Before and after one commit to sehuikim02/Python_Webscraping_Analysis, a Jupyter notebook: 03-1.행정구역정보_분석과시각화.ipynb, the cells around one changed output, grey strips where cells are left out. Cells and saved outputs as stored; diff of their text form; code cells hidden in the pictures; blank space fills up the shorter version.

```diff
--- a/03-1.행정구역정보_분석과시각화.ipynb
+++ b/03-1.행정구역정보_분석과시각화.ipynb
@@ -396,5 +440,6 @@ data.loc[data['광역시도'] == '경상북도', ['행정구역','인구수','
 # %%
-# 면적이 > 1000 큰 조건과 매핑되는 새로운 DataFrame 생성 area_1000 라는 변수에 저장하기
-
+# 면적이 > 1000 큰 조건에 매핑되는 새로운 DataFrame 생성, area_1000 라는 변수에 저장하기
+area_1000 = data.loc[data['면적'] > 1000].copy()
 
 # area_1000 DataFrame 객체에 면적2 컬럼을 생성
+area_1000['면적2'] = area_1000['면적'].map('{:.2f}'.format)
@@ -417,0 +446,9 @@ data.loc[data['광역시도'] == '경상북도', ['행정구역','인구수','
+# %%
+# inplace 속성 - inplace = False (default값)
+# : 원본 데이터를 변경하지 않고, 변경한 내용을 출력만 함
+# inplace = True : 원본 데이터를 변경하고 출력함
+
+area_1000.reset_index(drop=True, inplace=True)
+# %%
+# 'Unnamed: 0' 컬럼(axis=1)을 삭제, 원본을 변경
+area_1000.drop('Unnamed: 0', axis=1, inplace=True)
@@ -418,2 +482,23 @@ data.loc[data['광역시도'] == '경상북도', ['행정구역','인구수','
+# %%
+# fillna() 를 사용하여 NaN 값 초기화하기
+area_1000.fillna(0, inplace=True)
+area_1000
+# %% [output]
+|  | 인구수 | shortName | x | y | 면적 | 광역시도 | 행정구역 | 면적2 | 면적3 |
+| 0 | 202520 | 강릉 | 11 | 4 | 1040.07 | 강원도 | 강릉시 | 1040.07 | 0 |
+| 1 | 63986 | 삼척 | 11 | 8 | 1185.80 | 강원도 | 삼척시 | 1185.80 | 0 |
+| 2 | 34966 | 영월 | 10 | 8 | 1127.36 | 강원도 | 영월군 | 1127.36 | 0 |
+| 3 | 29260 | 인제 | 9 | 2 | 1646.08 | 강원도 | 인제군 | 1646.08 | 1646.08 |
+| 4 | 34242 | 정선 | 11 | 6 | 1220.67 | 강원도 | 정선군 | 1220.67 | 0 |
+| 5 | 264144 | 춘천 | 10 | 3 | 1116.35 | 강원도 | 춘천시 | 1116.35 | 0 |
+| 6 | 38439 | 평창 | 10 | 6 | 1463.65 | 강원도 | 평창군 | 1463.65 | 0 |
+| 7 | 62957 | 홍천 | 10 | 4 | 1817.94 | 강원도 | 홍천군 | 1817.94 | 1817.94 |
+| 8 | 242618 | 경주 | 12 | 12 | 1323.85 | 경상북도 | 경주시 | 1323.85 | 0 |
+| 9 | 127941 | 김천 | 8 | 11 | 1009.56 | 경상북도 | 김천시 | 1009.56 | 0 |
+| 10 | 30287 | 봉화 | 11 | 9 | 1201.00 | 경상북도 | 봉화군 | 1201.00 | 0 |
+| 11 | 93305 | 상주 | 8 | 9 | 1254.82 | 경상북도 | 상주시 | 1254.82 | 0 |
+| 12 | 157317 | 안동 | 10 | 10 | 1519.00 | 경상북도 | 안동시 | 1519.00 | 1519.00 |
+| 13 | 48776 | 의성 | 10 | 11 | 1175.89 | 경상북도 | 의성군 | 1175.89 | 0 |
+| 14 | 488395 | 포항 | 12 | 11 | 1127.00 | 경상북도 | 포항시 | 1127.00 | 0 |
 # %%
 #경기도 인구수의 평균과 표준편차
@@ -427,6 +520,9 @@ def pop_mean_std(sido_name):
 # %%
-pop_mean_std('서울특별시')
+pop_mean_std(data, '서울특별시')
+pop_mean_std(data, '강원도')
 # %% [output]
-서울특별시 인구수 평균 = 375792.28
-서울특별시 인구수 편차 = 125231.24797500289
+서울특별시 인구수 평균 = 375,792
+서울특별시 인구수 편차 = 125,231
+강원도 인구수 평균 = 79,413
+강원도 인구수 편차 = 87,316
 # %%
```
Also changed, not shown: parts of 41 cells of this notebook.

→ What to produce:
Each line above where the word "drop" occurs should be copied out.

→ Answer to this task:
+area_1000.reset_index(drop=True, inplace=True)
+area_1000.drop('Unnamed: 0', axis=1, inplace=True)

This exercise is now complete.